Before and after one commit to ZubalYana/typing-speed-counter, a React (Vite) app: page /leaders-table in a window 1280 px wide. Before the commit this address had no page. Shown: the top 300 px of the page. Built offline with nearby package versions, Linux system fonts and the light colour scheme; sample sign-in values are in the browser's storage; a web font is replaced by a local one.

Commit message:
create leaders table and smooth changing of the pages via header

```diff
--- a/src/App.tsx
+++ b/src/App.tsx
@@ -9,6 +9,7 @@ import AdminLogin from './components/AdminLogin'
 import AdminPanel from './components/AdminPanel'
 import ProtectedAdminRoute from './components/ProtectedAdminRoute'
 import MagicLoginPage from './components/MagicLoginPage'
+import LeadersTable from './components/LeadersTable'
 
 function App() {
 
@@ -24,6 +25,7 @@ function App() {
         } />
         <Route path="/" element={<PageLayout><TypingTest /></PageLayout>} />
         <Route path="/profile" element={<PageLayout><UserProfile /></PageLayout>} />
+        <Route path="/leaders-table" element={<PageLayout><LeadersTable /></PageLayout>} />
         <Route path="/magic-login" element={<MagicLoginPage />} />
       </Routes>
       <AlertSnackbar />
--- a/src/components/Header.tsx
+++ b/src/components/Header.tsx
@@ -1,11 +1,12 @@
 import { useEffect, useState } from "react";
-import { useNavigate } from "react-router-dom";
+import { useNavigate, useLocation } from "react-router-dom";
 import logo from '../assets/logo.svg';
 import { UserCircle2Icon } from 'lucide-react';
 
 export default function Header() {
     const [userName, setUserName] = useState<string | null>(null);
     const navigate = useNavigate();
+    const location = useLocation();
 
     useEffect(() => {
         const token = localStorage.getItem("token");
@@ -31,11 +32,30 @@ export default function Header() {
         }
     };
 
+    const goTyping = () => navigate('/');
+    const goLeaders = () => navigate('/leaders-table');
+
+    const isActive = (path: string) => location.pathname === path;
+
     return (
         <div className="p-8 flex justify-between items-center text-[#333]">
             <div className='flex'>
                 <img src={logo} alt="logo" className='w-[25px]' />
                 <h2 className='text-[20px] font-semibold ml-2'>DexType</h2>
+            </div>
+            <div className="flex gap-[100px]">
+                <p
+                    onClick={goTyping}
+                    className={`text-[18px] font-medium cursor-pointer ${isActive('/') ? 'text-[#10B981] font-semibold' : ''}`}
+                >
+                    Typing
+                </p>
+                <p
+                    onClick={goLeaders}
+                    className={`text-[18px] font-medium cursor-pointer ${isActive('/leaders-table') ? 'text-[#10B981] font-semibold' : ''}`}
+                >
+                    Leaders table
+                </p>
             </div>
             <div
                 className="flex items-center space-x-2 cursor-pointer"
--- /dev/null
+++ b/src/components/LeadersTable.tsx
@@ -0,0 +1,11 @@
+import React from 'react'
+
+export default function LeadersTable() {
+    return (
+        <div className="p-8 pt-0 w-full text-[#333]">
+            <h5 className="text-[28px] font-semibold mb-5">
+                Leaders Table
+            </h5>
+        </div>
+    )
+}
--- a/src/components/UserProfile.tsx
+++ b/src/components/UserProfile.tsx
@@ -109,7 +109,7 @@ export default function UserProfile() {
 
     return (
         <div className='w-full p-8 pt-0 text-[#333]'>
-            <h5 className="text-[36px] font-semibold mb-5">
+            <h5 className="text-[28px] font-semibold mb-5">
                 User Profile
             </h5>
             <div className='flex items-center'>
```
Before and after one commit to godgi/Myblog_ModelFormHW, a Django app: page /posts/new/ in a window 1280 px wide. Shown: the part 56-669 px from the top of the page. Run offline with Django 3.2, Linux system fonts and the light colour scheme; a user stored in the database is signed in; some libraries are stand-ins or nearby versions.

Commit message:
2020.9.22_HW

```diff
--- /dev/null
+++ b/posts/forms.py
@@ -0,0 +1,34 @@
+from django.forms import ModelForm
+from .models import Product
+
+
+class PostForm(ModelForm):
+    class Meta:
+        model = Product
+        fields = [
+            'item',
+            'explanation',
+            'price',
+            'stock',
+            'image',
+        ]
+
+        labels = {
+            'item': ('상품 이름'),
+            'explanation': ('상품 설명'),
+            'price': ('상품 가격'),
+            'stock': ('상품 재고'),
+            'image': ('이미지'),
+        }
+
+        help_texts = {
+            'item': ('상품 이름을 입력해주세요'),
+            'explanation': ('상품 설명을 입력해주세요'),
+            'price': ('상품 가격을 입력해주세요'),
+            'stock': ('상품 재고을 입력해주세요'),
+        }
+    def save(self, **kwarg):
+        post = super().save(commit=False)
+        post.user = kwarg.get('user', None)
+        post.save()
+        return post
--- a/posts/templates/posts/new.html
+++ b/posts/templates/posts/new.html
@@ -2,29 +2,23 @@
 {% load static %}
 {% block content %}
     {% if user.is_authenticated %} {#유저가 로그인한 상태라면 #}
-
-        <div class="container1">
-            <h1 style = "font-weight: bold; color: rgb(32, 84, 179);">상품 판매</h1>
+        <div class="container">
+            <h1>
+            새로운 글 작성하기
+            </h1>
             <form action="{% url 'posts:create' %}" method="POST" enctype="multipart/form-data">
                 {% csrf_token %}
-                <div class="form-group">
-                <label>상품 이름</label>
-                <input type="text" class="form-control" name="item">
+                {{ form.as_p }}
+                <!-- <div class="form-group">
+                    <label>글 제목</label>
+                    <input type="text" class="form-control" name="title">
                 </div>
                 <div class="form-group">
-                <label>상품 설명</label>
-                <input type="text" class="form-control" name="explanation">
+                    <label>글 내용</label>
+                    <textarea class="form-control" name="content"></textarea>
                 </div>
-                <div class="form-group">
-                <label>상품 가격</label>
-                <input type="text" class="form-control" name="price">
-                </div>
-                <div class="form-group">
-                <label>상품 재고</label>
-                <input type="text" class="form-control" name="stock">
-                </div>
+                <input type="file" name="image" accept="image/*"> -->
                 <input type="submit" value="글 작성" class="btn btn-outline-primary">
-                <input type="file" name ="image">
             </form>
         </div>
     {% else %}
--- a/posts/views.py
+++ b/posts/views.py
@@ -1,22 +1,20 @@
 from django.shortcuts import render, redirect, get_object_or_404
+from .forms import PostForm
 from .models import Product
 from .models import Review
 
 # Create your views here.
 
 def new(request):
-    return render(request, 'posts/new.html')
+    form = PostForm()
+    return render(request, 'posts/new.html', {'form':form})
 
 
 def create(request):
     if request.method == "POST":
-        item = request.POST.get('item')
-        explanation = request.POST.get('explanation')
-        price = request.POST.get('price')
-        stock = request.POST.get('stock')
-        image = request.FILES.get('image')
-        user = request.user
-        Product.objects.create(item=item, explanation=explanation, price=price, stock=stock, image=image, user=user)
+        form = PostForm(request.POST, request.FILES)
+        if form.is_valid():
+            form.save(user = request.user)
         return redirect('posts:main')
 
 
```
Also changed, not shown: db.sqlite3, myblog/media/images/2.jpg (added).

··········

**EXERCISE:**
Across the records above, return every line that contains the word "input".

**ANSWER SPACE:**
-                <input type="text" class="form-control" name="item">
+                    <input type="text" class="form-control" name="title">
-                <input type="text" class="form-control" name="explanation">
-                <input type="text" class="form-control" name="price">
-                <input type="text" class="form-control" name="stock">
+                <input type="file" name="image" accept="image/*"> -->
                 <input type="submit" value="글 작성" class="btn btn-outline-primary">
-                <input type="file" name ="image">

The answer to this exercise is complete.